Ellmore: u201cMortgage-industry contraction is not a scary thing. It's more of a cleansing or right-sizing of where companies should be.u201d

IRVINE, CA—Despite a contraction of space from the mortgage-lending industry in recent years, other industries are picking up the absorption slack in Orange County’s office market. Curtis Ellmore, SVP at JLL, tells GlobeSt.com that life-insurance and healthcare companies, as well as banks and financial firms, are taking up much of the space the mortgage industry has left behind.

According to a report from JLL, although the local economy has undergone a significant diversification a significant diversification process over the past five years, Orange County is as heavily tied to the mortgage-lending sector today as it has historically been. While, two years ago, many of these firms were aggressively expanding local operations, as GlobeSt.com previously reported—including Cash Call and Greenlight Financial, who each signed multiple expansion deals in 2012—today the growth that had been fueled by refinancing business stimulated by record-low interest rates has all but ceased. In fact, some tenants have begun to make payroll cuts and market space for sublease in response to the decrease in business. This includes Cash Call, which is currently working toward downsizing its 400,000-square-foot footprint by more than half.

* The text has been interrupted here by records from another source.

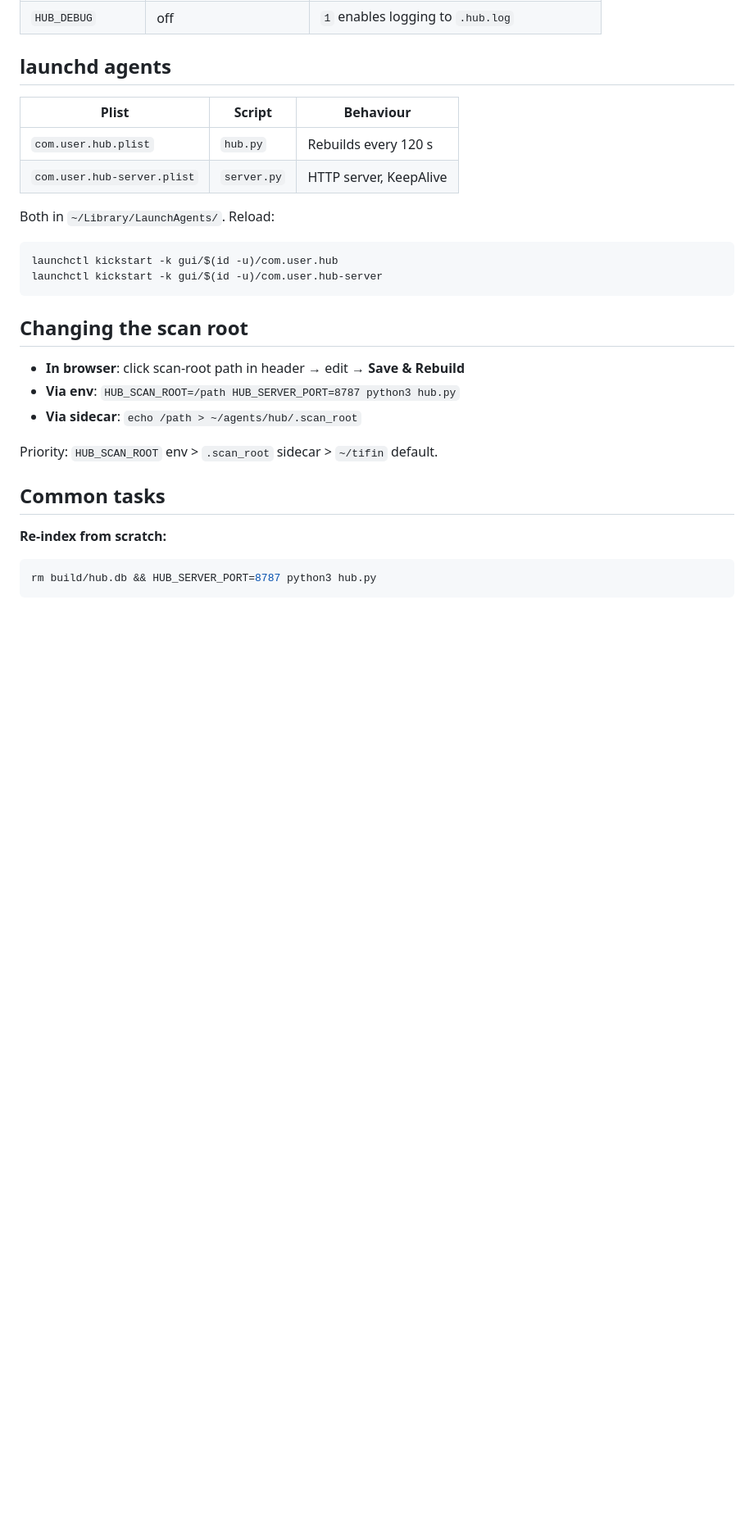
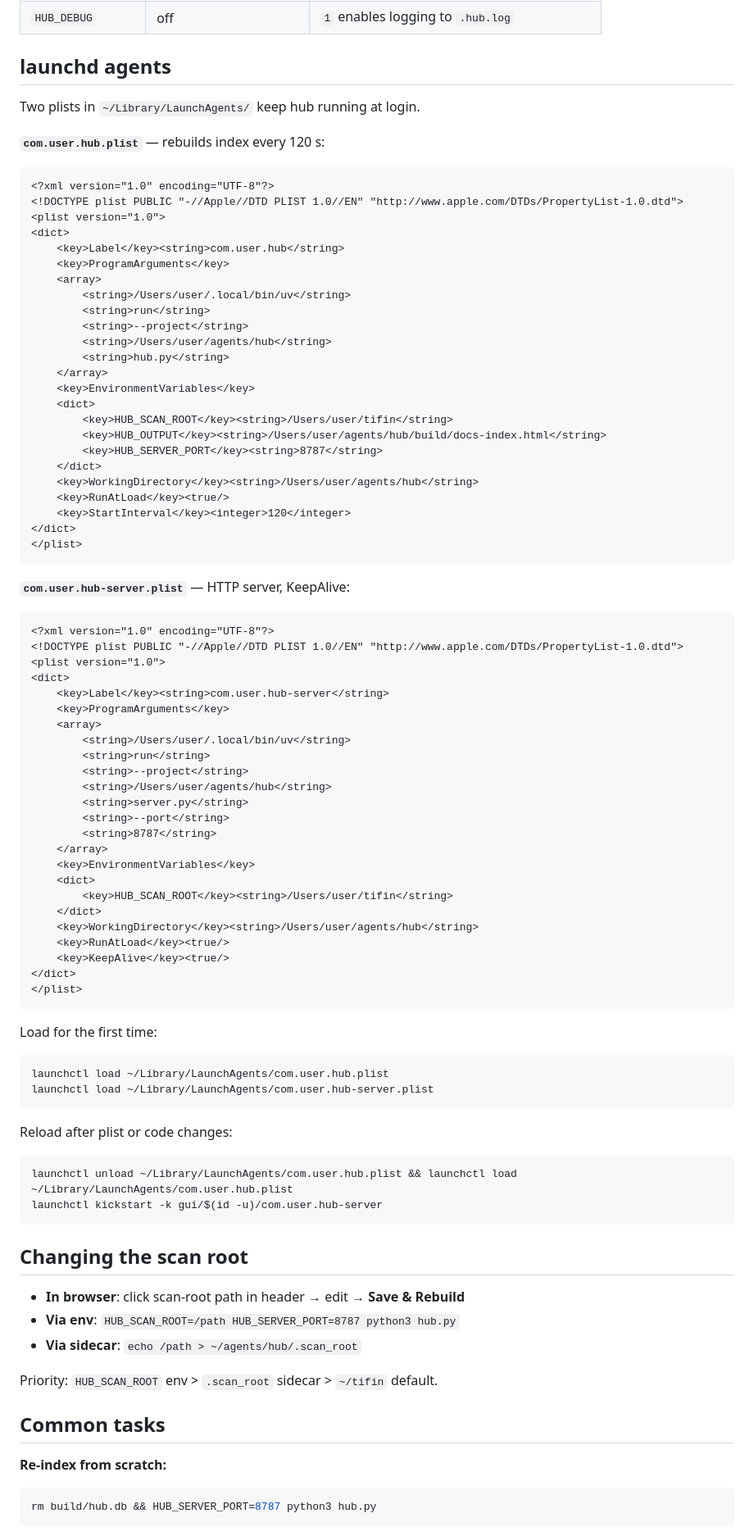
Before and after one commit to auth-02/hub, a Markdown page: CLAUDE.md, the part around the change. Shown at 82% size. Rendered like a GitHub page; blank space fills up the shorter version.

Commit message:
Document full launchd plist setup in CLAUDE.md and README
Previously only reload commands were documented. Now includes:
- Full plist XML for both agents
- First-time load instructions
- Correct HUB_OUTPUT path (build/ not data/)

Co-Authored-By: Claude Sonnet 4.6 <noreply@anthropic.com>

````diff
--- a/CLAUDE.md
+++ b/CLAUDE.md
@@ -103,14 +103,73 @@ After any template change: `HUB_SERVER_PORT=8787 python3 hub.py` to catch format
 
 ## launchd agents
 
-| Plist | Script | Behaviour |
-|-------|--------|-----------|
-| `com.user.hub.plist` | `hub.py` | Rebuilds every 120 s |
-| `com.user.hub-server.plist` | `server.py` | HTTP server, KeepAlive |
+Two plists in `~/Library/LaunchAgents/` keep hub running at login.
 
-Both in `~/Library/LaunchAgents/`. Reload:
+**`com.user.hub.plist`** — rebuilds index every 120 s:
+```xml
+<?xml version="1.0" encoding="UTF-8"?>
+<!DOCTYPE plist PUBLIC "-//Apple//DTD PLIST 1.0//EN" "http://www.apple.com/DTDs/PropertyList-1.0.dtd">
+<plist version="1.0">
+<dict>
+    <key>Label</key><string>com.user.hub</string>
+    <key>ProgramArguments</key>
+    <array>
+        <string>/Users/user/.local/bin/uv</string>
+        <string>run</string>
+        <string>--project</string>
+        <string>/Users/user/agents/hub</string>
+        <string>hub.py</string>
+    </array>
+    <key>EnvironmentVariables</key>
+    <dict>
+        <key>HUB_SCAN_ROOT</key><string>/Users/user/tifin</string>
+        <key>HUB_OUTPUT</key><string>/Users/user/agents/hub/build/docs-index.html</string>
+        <key>HUB_SERVER_PORT</key><string>8787</string>
+    </dict>
+    <key>WorkingDirectory</key><string>/Users/user/agents/hub</string>
+    <key>RunAtLoad</key><true/>
+    <key>StartInterval</key><integer>120</integer>
+</dict>
+</plist>
+```
+
+**`com.user.hub-server.plist`** — HTTP server, KeepAlive:
+```xml
+<?xml version="1.0" encoding="UTF-8"?>
+<!DOCTYPE plist PUBLIC "-//Apple//DTD PLIST 1.0//EN" "http://www.apple.com/DTDs/PropertyList-1.0.dtd">
+<plist version="1.0">
+<dict>
+    <key>Label</key><string>com.user.hub-server</string>
+    <key>ProgramArguments</key>
+    <array>
+        <string>/Users/user/.local/bin/uv</string>
+        <string>run</string>
+        <string>--project</string>
+        <string>/Users/user/agents/hub</string>
+        <string>server.py</string>
+        <string>--port</string>
+        <string>8787</string>
+    </array>
+    <key>EnvironmentVariables</key>
+    <dict>
+        <key>HUB_SCAN_ROOT</key><string>/Users/user/tifin</string>
+    </dict>
+    <key>WorkingDirectory</key><string>/Users/user/agents/hub</string>
+    <key>RunAtLoad</key><true/>
+    <key>KeepAlive</key><true/>
+</dict>
+</plist>
+```
+
+Load for the first time:
 ```bash
-launchctl kickstart -k gui/$(id -u)/com.user.hub
+launchctl load ~/Library/LaunchAgents/com.user.hub.plist
+launchctl load ~/Library/LaunchAgents/com.user.hub-server.plist
+```
+
+Reload after plist or code changes:
+```bash
+launchctl unload ~/Library/LaunchAgents/com.user.hub.plist && launchctl load ~/Library/LaunchAgents/com.user.hub.plist
 launchctl kickstart -k gui/$(id -u)/com.user.hub-server
 ```
 
````
Also changed, not shown: README.md (+9 -2 lines).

“The contraction we’ve seen in the mortgage industry is not a scary thing; it’s more of a cleansing or right-sizing of where companies should be,” says Ellmore. “When interest rates were lower and mortgage origination was extremely high, mortgage companies were staffing up and taking more space to meet those demands. But as spreads on loans have increased and interest rates rose, companies have shed excess employees and are back to what we like to think are stable levels.”

The excess employees shed typically leave the larger companies and go to boutique or startup firms, Ellmore says. “They normally stay in the industry, but not with the big producers.”

Also noteworthy is some of the mortgage firms are giving back large blocks of space rather than small chunks. “In our market, tenant space is small and absorbed pretty quickly, but the bigger blocks don’t move as quickly,” says Ellmore. “But the market is healthy, and the bigger blocks are becoming a demand from other industries.” Some of these industries include banking, finance, insurance, healthcare and county or public functions in need of larger blocker of space.

Essentially, the shedding is nothing like what we saw in 2007—no bubble effect, says Ellmore. “We’re always going to have mortgage companies tied to this market and interest rates going up and down. We’re nowhere near the level of concern we had back then.”